He also noted that several new guidelines will be issued to strengthen financial reporting of LFCs this year.
“Going forward, the sector needs to cope with enhancement of the minimum capital requirement and higher loan loss provisioning with the introduction of Sri Lanka Financial Reporting Standards 9.
Further, the change in the regulatory posture of the Central Bank will result in early interventions against noncompliant, distressed and high risk LFCs.
This will include regulatory action, such as the restriction of business through deposit and lending caps as well as suspension and cancellation of licences.
Further, guidelines are expected to be issued on financial reporting of LFCs and SLCs. We will also consider issuing directions on the ownership limits,” he said.
Speaking to Mirror Business, Dr. Coomaraswamy said the Central Bank will allow more relaxed ownership limits on finance companies initially, compared to the existing share ownership restrictions of 10 percent for the banking sector.
The Central Bank last year introduced new regulations on finance companies to maintain a minimum of 10 percent capital adequacy and it to be increased to a minimum of 10.5 percent by mid this year with a target to reach 12.5 percent by mid 2021.
“Capital levels of the sector are expected to be strengthened as a result of enhanced capital requirements. The LFCs and SLCs, which are unable to comply, will be encouraged to consolidate on a voluntary basis.
“Non-compliance will result in restrictions on deposit and business expansion and, where necessary, winding up of businesses. Therefore, it will be necessary for LFCs to give priority to capital augmentation plans in the near future.
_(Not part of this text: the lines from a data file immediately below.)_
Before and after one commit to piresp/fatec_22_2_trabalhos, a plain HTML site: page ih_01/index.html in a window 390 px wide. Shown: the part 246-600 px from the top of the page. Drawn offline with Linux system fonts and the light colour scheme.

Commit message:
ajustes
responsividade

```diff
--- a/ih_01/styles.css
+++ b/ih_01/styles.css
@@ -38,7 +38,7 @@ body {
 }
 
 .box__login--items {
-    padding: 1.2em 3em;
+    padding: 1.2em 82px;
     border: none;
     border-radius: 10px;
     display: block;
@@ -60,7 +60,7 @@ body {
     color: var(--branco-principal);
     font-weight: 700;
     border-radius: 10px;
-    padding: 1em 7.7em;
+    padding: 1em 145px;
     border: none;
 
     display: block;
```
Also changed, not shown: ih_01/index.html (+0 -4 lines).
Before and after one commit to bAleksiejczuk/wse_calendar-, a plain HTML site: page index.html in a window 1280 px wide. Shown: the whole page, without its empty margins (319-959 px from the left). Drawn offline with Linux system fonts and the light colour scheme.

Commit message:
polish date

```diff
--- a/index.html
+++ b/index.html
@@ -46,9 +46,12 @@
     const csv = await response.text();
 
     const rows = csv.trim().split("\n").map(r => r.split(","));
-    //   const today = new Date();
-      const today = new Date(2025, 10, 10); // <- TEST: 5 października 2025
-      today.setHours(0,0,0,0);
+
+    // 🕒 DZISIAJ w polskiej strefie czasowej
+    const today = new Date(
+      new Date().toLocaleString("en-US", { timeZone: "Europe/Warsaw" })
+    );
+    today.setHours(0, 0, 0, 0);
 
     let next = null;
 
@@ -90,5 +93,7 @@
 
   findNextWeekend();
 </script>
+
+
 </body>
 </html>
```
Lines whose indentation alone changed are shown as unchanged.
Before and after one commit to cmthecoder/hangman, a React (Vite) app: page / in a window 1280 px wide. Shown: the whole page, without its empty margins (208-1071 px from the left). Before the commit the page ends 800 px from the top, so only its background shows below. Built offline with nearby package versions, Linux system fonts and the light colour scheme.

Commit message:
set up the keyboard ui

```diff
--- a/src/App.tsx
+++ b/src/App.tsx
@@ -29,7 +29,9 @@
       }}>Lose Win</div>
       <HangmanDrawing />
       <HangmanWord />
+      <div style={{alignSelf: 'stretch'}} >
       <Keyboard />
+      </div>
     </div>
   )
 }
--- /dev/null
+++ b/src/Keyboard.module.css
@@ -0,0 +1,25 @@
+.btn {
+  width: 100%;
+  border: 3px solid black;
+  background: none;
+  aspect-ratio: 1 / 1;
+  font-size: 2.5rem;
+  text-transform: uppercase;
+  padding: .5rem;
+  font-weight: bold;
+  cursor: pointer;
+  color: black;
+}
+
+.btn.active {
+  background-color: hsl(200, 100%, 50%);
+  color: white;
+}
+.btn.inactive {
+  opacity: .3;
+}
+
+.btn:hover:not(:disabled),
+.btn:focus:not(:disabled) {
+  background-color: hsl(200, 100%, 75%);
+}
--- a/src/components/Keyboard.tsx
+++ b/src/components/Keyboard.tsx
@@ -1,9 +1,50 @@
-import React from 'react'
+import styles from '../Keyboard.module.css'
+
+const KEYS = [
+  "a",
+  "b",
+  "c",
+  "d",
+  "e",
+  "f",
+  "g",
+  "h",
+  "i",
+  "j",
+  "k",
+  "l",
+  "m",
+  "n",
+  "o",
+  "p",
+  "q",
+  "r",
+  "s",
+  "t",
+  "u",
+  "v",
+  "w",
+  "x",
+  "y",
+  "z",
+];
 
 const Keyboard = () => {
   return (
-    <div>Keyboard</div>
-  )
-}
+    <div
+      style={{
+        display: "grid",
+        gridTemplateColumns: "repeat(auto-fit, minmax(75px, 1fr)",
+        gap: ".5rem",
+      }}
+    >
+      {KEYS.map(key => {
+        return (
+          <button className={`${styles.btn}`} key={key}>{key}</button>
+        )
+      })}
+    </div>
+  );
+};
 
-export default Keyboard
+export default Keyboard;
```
There will be no regulatory forbearance in this respect,” he stressed.
Dr. Coomaraswamy also announced that the Finance Business Act (FBA) will be amended to facilitate expeditious resolution actions in respect of distressed finance companies.
He noted that as per the provisions of the Finance Business Act (FBA), No.42 of 2011, licenses of two distressed companies were cancelled and the settlement of the liabilities of existing depositors under the Sri Lanka Deposit Insurance and Liquidity Support Scheme (SLDILSS) is currently underway.The performance of LFCs and SLCs slowed down significantly during 2018 due to low credit growth, declining profitability and increasing nonperforming loans.
“The slowdown in the sector was also a result of moderate economic growth and the impact of natural calamities, such as floods and drought conditions that prevailed in 2017 and the first half of 2018. Policy measures taken to curb excessive demand for vehicle imports also impacted the sector significantly,” Dr. Coomaraswamy said.